* TASK TO COMPLETE *
Indicate only the number of lines in the listing below in which the word "true" appears.

* SUPPLIED ENTRIES *

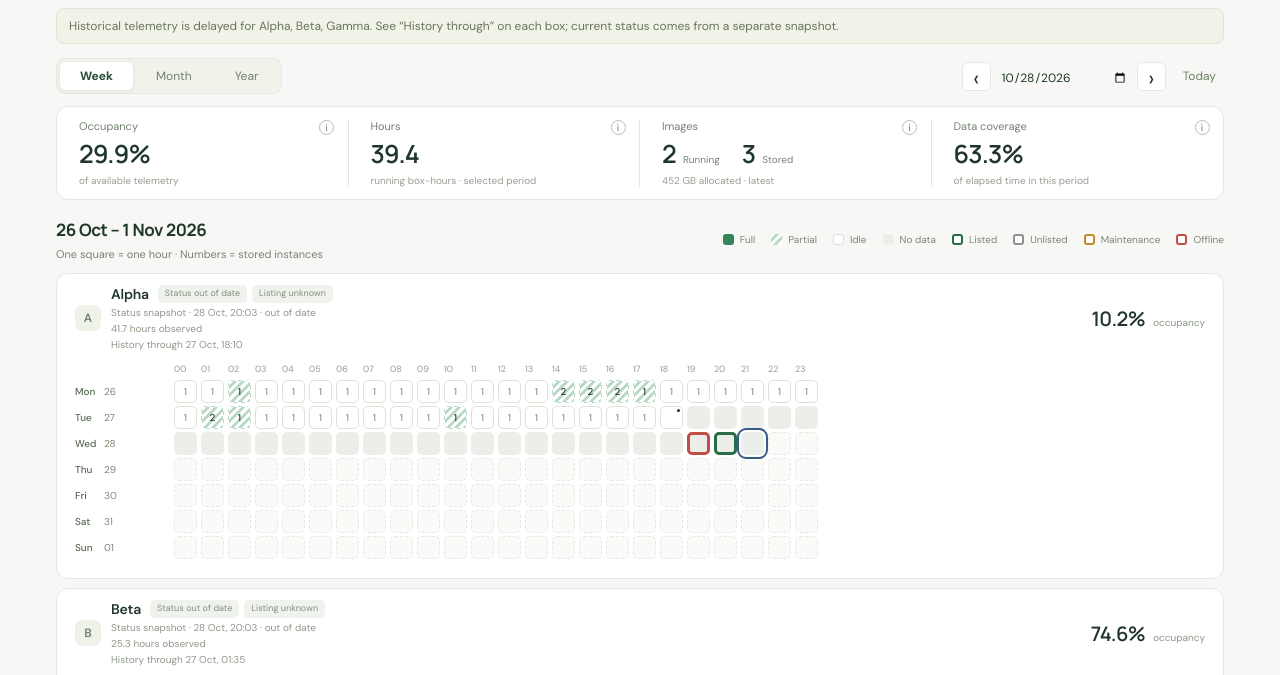
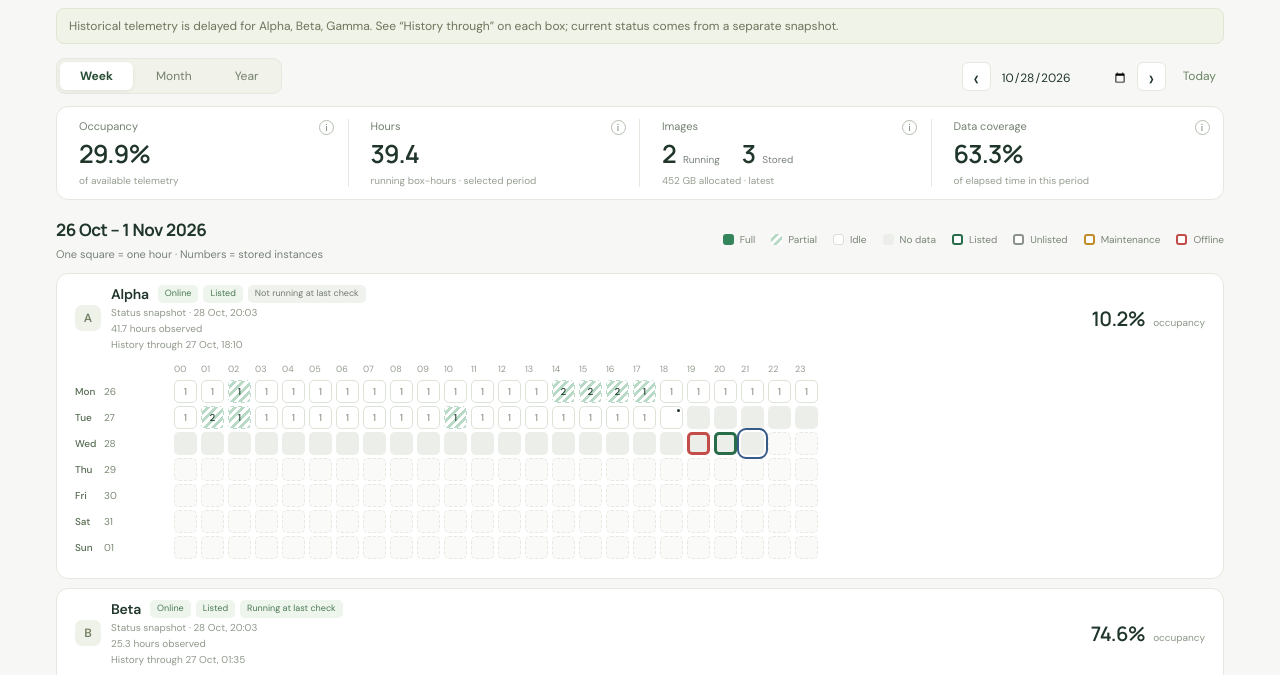
Before and after one commit to Grumpator/VastStats, a website: page public/index.html in a window 1280 px wide. Shown: the part 72-747 px from the top of the page. Drawn offline with Linux system fonts and the light colour scheme.

Commit message:
Keep hourly status snapshots visible and distinguish running from historical occupancy

```diff
--- a/package.json
+++ b/package.json
@@ -1,6 +1,6 @@
 {
   "name": "vaststats",
-  "version": "2.0.1",
+  "version": "2.0.2",
   "private": true,
   "type": "module",
   "scripts": {"test": "node --test", "preview": "node scripts/serve.mjs"}
--- a/public/app.js
+++ b/public/app.js
@@ -1,5 +1,5 @@
-import {ZONE,dayKey,addDays,midnight,periodDays,binsForDay,aggregate,currentStatus,demoData} from './model.js?v=2.0.1';
-import {loadHistoryData,applySnapshots} from './history-data.js?v=2.0.1';
+import {ZONE,dayKey,addDays,midnight,periodDays,binsForDay,aggregate,currentStatus,demoData} from './model.js?v=2.0.2';
+import {loadHistoryData,applySnapshots} from './history-data.js?v=2.0.2';
 const $=s=>document.querySelector(s),fmt=(t,options)=>new Intl.DateTimeFormat('en-GB',{timeZone:ZONE,...options}).format(t);
 // Live data comes from the repository; it does not require a Pages deployment.
 const local=['localhost','127.0.0.1','[::1]'].includes(location.hostname);
@@ -19,6 +19,7 @@ function showTip(button,box,bin,value){
   lines.push(['Offline time',value.connectionObserved?(value.offline/3600).toFixed(2)+' h':'Unknown'],['Maintenance time',value.maintenanceObserved?(value.maintenance/3600).toFixed(2)+' h':'Unknown']);
   lines.push(['Listed time',value.listingObserved?(value.listed/3600).toFixed(2)+' h':'Unknown'],['Unlisted time',value.listingObserved?(value.unlisted/3600).toFixed(2)+' h':'Unknown']);
   if(value.snapshotAt)lines.push(['State snapshot',fmt(Date.parse(value.snapshotAt),{day:'numeric',month:'short',hour:'2-digit',minute:'2-digit'})]);
+  if(value.currentSnapshot)lines.push(['Running at snapshot',value.currentSnapshot.running===true?'Yes':value.currentSnapshot.running===false?'No':'Unknown']);
   for(const [name,value] of lines)dl.append(element('dt','',name),element('dd','',String(value)));tip.append(dl);
   tip.append(element('p','',value.state==='future'?'This period has not started.':value.observed?'API running intervals within reported telemetry. '+(value.coverage<.95?'Some observations are missing.':''):value.currentSnapshot?'Latest machine snapshot only; no duration has been measured for this period.':'No telemetry recorded for this period yet.'));
   tip.hidden=false;const r=button.getBoundingClientRect();tip.style.left=Math.max(10,Math.min(innerWidth-tip.offsetWidth-10,r.left+r.width/2-tip.offsetWidth/2))+'px';
@@ -26,7 +27,7 @@ function showTip(button,box,bin,value){
   if(activeCell)activeCell.removeAttribute('aria-describedby');activeCell=button;button.setAttribute('aria-describedby','tooltip');
 }
 function cell(box,bin,calendar=false){
-  const value=applySnapshots(aggregate(recordsByBox.get(box.name),bin.start,bin.end),box,bin,Date.now(),Math.min(data.snapshotMaxAgeSeconds??1200,1200));
+  const value=applySnapshots(aggregate(recordsByBox.get(box.name),bin.start,bin.end),box,bin,Date.now(),data.snapshotMaxAgeSeconds??5400);
   const b=element('button','cell '+value.state+' border-'+value.borderState+(value.observed&&value.coverage<.95?' incomplete':'')+(value.isNow?' now':''),value.stored??'');
   b.type='button';b.setAttribute('aria-label',box.name+', '+fmt(bin.start,{dateStyle:'medium',timeStyle:'short'})+', '+(value.percent==null?'no data':percent(value.percent)+' occupancy')+', '+(value.stored??'unknown')+' stored instances'+(value.borderState!=='unknown'?', '+value.borderState+' border':'')+(value.maintenance?', includes maintenance':'')+(value.isNow?', current period':'')+(value.snapshotAt?', snapshot at '+fmt(Date.parse(value.snapshotAt),{timeStyle:'short'}):''));
   if(calendar)b.append(element('span','day-number',String(Number(bin.key.slice(-2)))));
@@ -50,15 +51,18 @@ function render(){
     recordsByBox.set(box.name,box.hours.filter(r=>Date.parse(r.end)>start&&Date.parse(r.start)<end).map(r=>({...r,startMs:Date.parse(r.start),endMs:Date.parse(r.end)})));
     const card=element('article','box');const header=element('div','box-header'),title=element('div','box-title'),text=element('div');
     const heading=element('div','box-heading');heading.append(element('h3','',box.name));
-    const status=currentStatus(box.lastSample,Date.now(),Math.min(data.snapshotMaxAgeSeconds??1200,1200)),badges=element('div','status-badges');
-    const labels={online:'Online',offline:'Offline',unknown:'Status unknown',stale:'Status out of date'};
-    badges.append(element('span','status-badge '+status.connection,labels[status.connection]));
-    badges.append(element('span','status-badge '+(status.listed===true?'listed':status.listed===false?'unlisted':'unknown'),status.listed===true?'Listed':status.listed===false?'Unlisted':'Listing unknown'));
+    const status=currentStatus(box.lastSample,Date.now(),data.snapshotMaxAgeSeconds??5400),badges=element('div','status-badges');
+    const labels={online:'Online',offline:'Offline',unknown:'Status unknown'};
+    const qualifier=status.stale?'Last seen ':'';
+    badges.append(element('span','status-badge '+status.connection,qualifier+labels[status.connection]));
+    badges.append(element('span','status-badge '+(status.listed===true?'listed':status.listed===false?'unlisted':'unknown'),qualifier+(status.listed===true?'Listed':status.listed===false?'Unlisted':'Listing unknown')));
+    if(status.running!==null)badges.append(element('span','status-badge '+(status.running?'listed':'unlisted'),status.running?'Running at last check':'Not running at last check'));
+    if(status.stale)badges.append(element('span','status-badge planned','Update overdue'));
     if(status.maintenance)badges.append(element('span','status-badge maintenance','Maintenance'));
     else if(status.next){const badge=element('span','status-badge planned','Maintenance planned');badge.title='Starts '+fmt(Date.parse(status.next.start),{dateStyle:'medium',timeStyle:'short'});badges.append(badge);}
     heading.append(badges);
     text.append(heading);
-    if(box.lastSample?.at)text.append(element('p','box-caption','Status snapshot · '+fmt(Date.parse(box.lastSample.at),{day:'numeric',month:'short',hour:'2-digit',minute:'2-digit'})+(status.connection==='stale'?' · out of date':'')));
+    if(box.lastSample?.at)text.append(element('p','box-caption','Status snapshot · '+fmt(Date.parse(box.lastSample.at),{day:'numeric',month:'short',hour:'2-digit',minute:'2-digit'})+(status.stale?' · overdue':'')));
     text.append(element('p','box-caption',stats[index].observed?(stats[index].observed/3600).toFixed(1)+' hours observed':'Awaiting observations'));
     if(box.dataThrough)text.append(element('p','box-caption','History through '+fmt(Date.parse(box.dataThrough),{day:'numeric',month:'short',hour:'2-digit',minute:'2-digit'})));
     title.append(element('span','box-avatar',box.name[0]),text);const metric=element('div','box-percent',percent(stats[index].percent));metric.append(element('small','','occupancy'));header.append(title,metric);card.append(header);
--- a/public/history-data.js
+++ b/public/history-data.js
@@ -1,4 +1,4 @@
-import {periodDays} from './model.js?v=2.0.1';
+import {periodDays} from './model.js?v=2.0.2';
 export async function loadHistoryData(base,selected,view,{fetchImpl=fetch}={}){
   const get=async path=>{const response=await fetchImpl(new URL(path,base),{cache:'no-store'});if(!response.ok)throw Error('History summary unavailable');return response.json();};
   const index=await get('index.json');
--- a/public/model.js
+++ b/public/model.js
@@ -43,13 +43,15 @@ export function aggregate(records,start,end,now=Date.now()) {
     borderState:offline>0?'offline':maintenance>0?'maintenance':unlisted>0?'unlisted':listed>0?'listed':'unknown',
     state:!elapsed?'future':!observed?'unknown':percent>=99.999?'full':percent>0?'partial':'idle'};
 }
-export function currentStatus(sample,now=Date.now(),maxAgeSeconds=1200){
-  if(!sample||!Number.isFinite(Date.parse(sample.at))||now<Date.parse(sample.at)||now-Date.parse(sample.at)>maxAgeSeconds*1000)return {connection:'stale',maintenance:null,next:null,listed:null};
+export function currentStatus(sample,now=Date.now(),maxAgeSeconds=5400){
+  if(!sample||!Number.isFinite(Date.parse(sample.at))||now<Date.parse(sample.at))return {connection:'unknown',maintenance:null,next:null,listed:null,running:null,stale:true};
+  const stale=now-Date.parse(sample.at)>maxAgeSeconds*1000;
   const windows=sample.maintenanceWindows;
   const active=windows?.some(w=>Date.parse(w.start)<=now&&now<Date.parse(w.end))??null;
   const next=windows?.find(w=>Date.parse(w.start)>now)??null;
   const listed=sample.listed===true&&sample.listingEndsAt&&Date.parse(sample.listingEndsAt)<=now?false:sample.listed??null;
-  return {connection:sample.connection??'unknown',maintenance:active,next,listed};
+  const running=sample.connection==='offline'?false:typeof sample.running==='boolean'?sample.running:Number.isFinite(sample.runningInstances)?sample.runningInstances>0:null;
+  return {connection:sample.connection??'unknown',maintenance:active,next,listed,running,stale};
 }
 export function demoData(now=Date.now()) {
   const boxes=['Alpha','Beta','Gamma'].map((name,index)=>{
```
Also changed, not shown: public/index.html (+3 -3 lines), tests/history-data.test.mjs (+2 -1 lines), tests/history.test.mjs (+9 -1 lines), README.md.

* WRITTEN ANSWER *
6